These harnesses go around the dog’s midsection with the leash attaching on the back of the dog. For dogs that pull, this is the worst choice, because the chest is the strongest part of the dog and using this type of collar actually empowers the dog to pull. However, for small dogs they are perfectly acceptable, and the rear-attaching harness should always be used for breeds with genetic breathing difficulties, such as Pugs and Bulldogs.
8. Front-attaching Harness
Front-attaching harnesses are built somewhat the same as the other harnesses, but instead of hooking the leash to the back of the dog, you attach it to the front of the dog in the center of his chest. I like this harness very much. It is similar to the head harness in that it is self-correcting – as the dog pulls forward his body is turned back in the opposite direction. Labs seem to do very well when using this harness. This kind of harness is not a good choice, however, for dogs who like to bite on leashes, since the leash can hang right in their line of view when at rest. Additionally, dogs that hesitate and are reluctant to walk will not do well with this type of harness. Buy on Amazon.com
9. Slip Lead
The slip lead is probably my favorite tool to use for pulling dogs, because it gives the handler very good control of the dog (which is why they are the only leash/collar used in dog shows). A slip lead is a leash and collar all-in-one. The leash is looped on one end, and this end goes around the dog’s head and is pulled snug and held in place by a stopper. This allows us to keep the lead up high close to the ears, offering the handler greater control: if you control the head, you control the dog. The farther the collar is toward the chest (the strongest part of the dog) the more control the dog possesses. Corrections made using a slip lead should be made straight up and not at an angle. This is fine if you’re tall enough to do so, but for very large dogs or for short people, the slip lead may not be very effective. Buy on Amazon.com
10. Retractable Leash
Hands-down the single worst thing made to walk a dog is the retractable leash.

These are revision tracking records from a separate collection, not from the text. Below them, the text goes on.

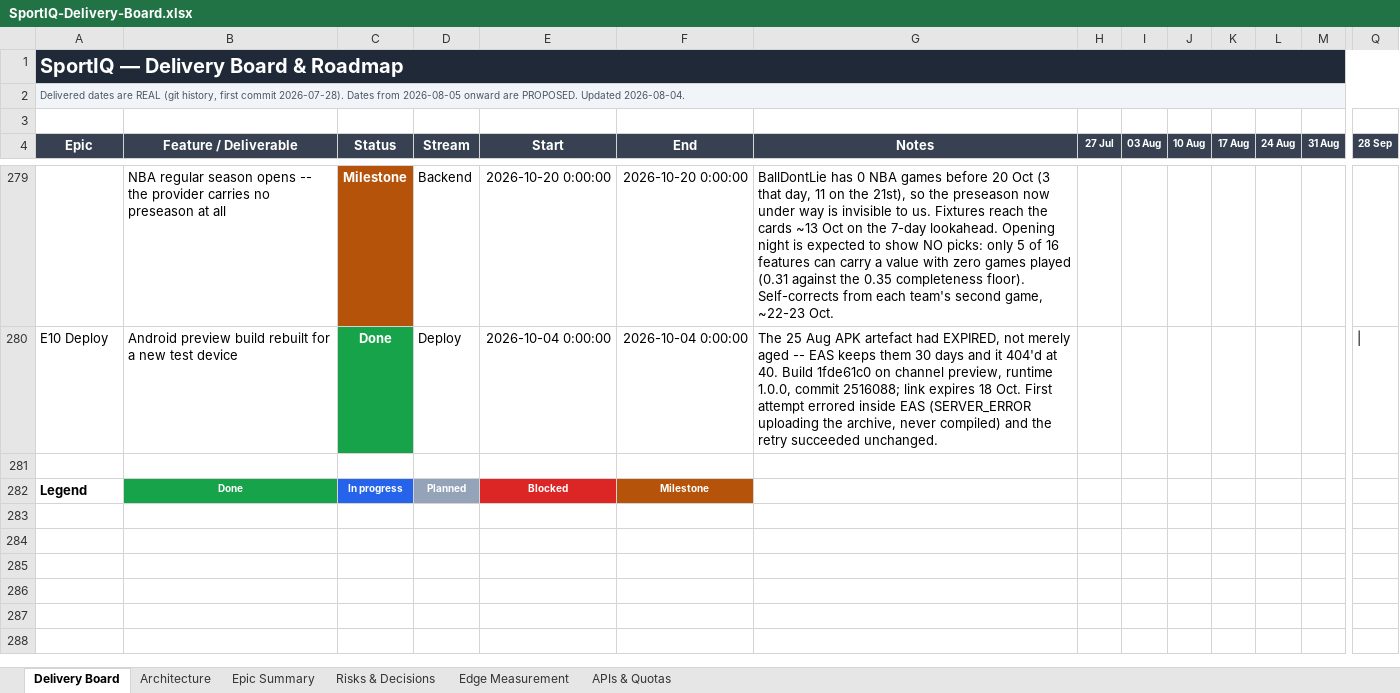
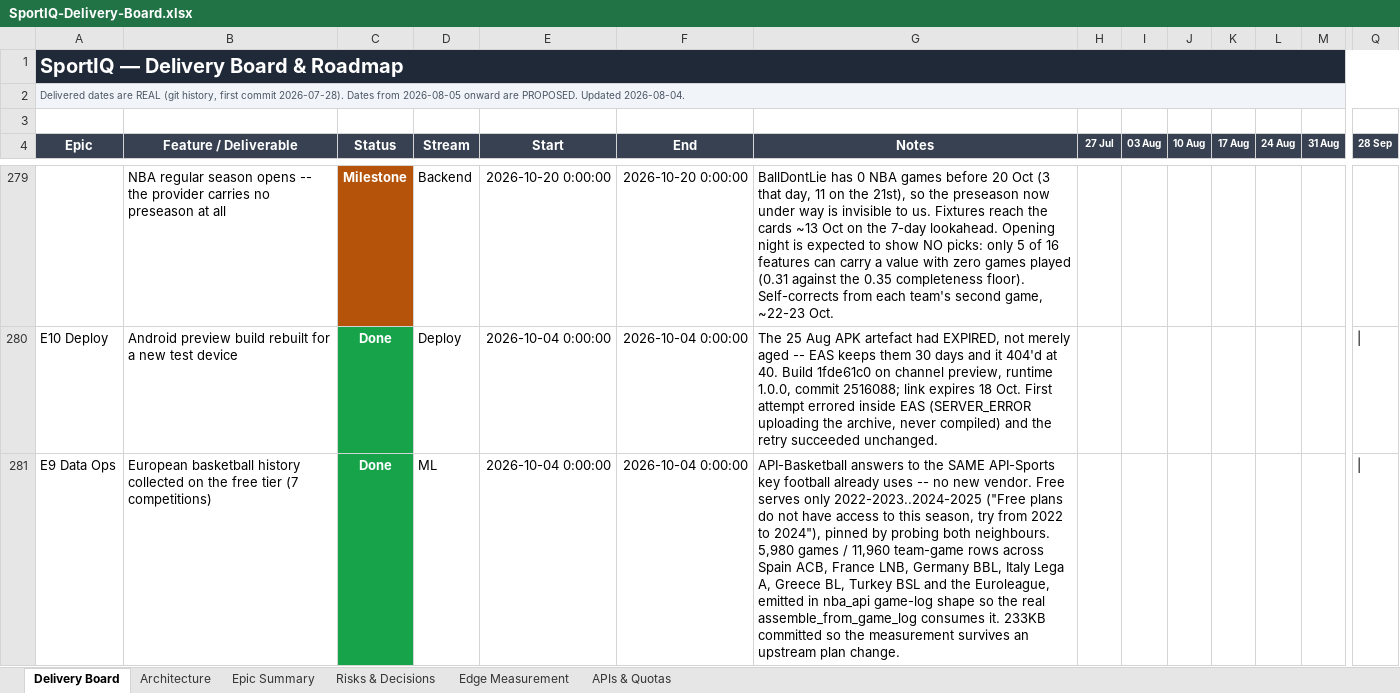
Before and after one commit to UsangR01/sportiq, an Excel workbook: SportIQ-Delivery-Board.xlsx, sheet Delivery Board, drawn as a sheet; only a part is shown, gaps mark what is left out; the shorter side is filled out with more unchanged rows; values as stored, in another font and other column widths than the file's, no borders; rows hold the shown columns only; the diff covers the shown part only; the diff names each change by its address in the sheet, - before the commit and + after, or states it on an @@ line.

```diff
--- a/SportIQ-Delivery-Board.xlsx (sheet Delivery Board)
+++ b/SportIQ-Delivery-Board.xlsx (sheet Delivery Board)
+row 281: E9 Data Ops | European basketball history collected on the free tier (7 competitions) | Done | ML | 2026-10-04 0:00:00 | 2026-10-04 0:00:00 | API-Basketball answers to the SAME API-Sports key football already uses -- no new vendor. Free serves only 2022-2023..2024-2025 ("Free plans do not have access to this season, try from 2022 to 2024"), pinned by probing both neighbours. 5,980 games / 11,960 team-game rows across Spain ACB, France LNB, Germany BBL, Italy Lega A, Greece BL, Turkey BSL and the Euroleague, emitted in nba_api game-log shape so the real assemble_from_game_log consumes it. 233KB committed so the measurement survives an upstream plan change.
```
Also changed, not shown: 3 added rows elsewhere in this sheet, sheet Risks & Decisions, sheet Epic Summary, 1 other file.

Walking is a team sport, and during the walk you need to be able to communicate with your dog. But how the hell do you do that if the dog is ten to sixteen feet in front of you? Almost everyone I encounter who uses a retractable leash has a relationship problem with their dog. The thing to remember is that the farther the dog is from you, the less influence you have on the dog- in fact, you’re really not even on the same walk. It’s like asking your wife/husband/boyfriend/girlfriend to go for a walk, but walking ten feet ahead of them and attempting to communicate.
My top two favorites are the slip lead and the front attaching harness. I find those two are a nice balance of giving the handler a high amount of control and well tolerated by the dog. However, as I mentioned above, there is not right or wrong. If you hire me I’ll steer you away from chokes, prongs, e-collars and retractables and have you give the slip or the front harness a go.
Always remember that the tool is not a substitution for training. The goal should be to train your dog to walk nicely on a leash so that you can walk him with anything.
Let me know in the comments what your favorite collar, leash and/or harness is and why.